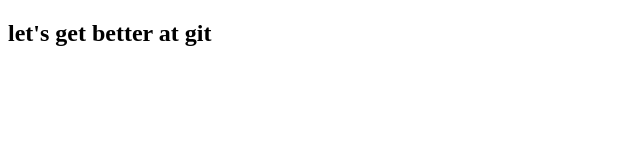
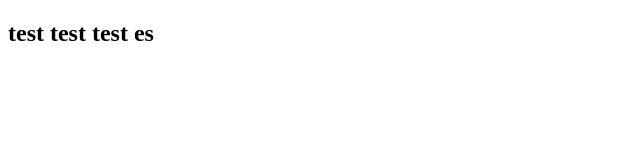
Before and after one commit to lahughesmusic/novation, a plain HTML site: page index.html in a window 1280 px wide. Shown: the whole page, without its empty margins (0-640 px from the left). Drawn offline with Linux system fonts and the light colour scheme.

Commit message:
Update index.html

```diff
--- a/index.html
+++ b/index.html
@@ -7,6 +7,6 @@
     <title></title>
   </head>
   <body>
-    <h2>let's get better at git</h2>
+    <h2>test test test es</h2>
   </body>
 </html>
```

=====

*Problem to solve*.
A verbatim reproduction of each entry is expected, with every picture omitted.

*Result of this exercise*.
Before and after one commit to lahughesmusic/novation, a plain HTML site: page index.html in a window 1280 px wide. Shown: the whole page, without its empty margins (0-640 px from the left). Drawn offline with Linux system fonts and the light colour scheme.

Commit message:
Update index.html

```diff
--- a/index.html
+++ b/index.html
@@ -7,6 +7,6 @@
     <title></title>
   </head>
   <body>
-    <h2>let's get better at git</h2>
+    <h2>test test test es</h2>
   </body>
 </html>
```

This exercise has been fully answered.